Back in 2001, she was providing freelance talent to the apparel industry in New York and living in the West Village with her husband, just a block from the now-defunct St. Vincent’s Hospital.
When terrorists brought down the World Trade Center towers in her own backyard, Maxfield and her husband were in France.
“Jetlagged, I was wandering through the old town of Vence, listening to what I thought was a workaholic Hollywood type on his cell phone, pitching a bad movie about planes flying into the World Trade Center,” she said.
The couple returned to their hotel that evening. The concierge asked the couple where they were from; Maxfield said New York. She was told that night.
“I’ll never forget going by the American Consulate in Nice the next day, where there were flowers and a sign in French that read, ‘Today we are all Americans.'”
Like other business people, Maxfield had a cell phone, but she didn’t think much about not using it on her much-needed vacation. What she didn’t have was the social media that’s ubiquitous now, a factor that would make it unlikely for so many to manage a 9/11 miss today, said Aaron Smith, a senior research specialist at Pew.
“That’s the difference,” he said, “along with widespread adoption of smartphones and more advanced mobile devices.

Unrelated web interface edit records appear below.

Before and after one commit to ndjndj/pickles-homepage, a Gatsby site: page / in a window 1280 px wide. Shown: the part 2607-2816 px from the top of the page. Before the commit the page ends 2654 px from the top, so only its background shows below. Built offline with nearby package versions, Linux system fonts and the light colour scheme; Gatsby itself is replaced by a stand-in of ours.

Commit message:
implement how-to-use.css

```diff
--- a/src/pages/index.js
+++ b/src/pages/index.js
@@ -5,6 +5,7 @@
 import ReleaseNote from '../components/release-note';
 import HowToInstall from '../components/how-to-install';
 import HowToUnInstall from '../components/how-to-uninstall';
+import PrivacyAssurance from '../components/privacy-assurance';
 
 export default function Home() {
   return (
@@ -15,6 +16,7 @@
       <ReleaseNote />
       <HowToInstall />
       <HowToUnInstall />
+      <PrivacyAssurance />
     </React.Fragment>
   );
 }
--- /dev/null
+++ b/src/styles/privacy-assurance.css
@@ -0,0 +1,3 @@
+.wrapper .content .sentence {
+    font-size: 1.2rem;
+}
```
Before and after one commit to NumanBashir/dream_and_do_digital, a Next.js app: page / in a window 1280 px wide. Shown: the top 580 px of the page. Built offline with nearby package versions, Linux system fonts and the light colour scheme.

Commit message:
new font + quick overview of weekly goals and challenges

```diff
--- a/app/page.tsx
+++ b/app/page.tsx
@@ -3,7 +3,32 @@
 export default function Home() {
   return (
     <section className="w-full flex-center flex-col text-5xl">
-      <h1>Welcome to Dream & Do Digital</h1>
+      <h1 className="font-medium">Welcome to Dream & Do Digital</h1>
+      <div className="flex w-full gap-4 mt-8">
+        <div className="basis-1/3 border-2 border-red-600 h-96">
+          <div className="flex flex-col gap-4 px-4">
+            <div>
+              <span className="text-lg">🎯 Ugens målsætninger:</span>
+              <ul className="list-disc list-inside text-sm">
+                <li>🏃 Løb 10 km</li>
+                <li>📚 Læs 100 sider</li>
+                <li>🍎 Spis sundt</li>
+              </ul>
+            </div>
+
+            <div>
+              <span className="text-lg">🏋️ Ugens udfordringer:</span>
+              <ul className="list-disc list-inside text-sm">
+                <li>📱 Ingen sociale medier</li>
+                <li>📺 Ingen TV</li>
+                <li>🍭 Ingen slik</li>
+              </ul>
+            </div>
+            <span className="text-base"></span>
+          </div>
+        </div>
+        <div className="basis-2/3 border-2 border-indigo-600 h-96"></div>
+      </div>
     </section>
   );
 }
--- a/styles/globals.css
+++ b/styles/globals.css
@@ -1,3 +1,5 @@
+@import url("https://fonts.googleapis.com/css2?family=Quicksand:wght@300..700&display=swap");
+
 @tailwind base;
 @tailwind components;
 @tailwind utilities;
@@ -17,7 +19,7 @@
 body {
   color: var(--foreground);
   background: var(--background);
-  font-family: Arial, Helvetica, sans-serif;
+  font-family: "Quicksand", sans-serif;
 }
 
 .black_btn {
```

Somebody today doesn’t have to explicitly tell you what’s happening.”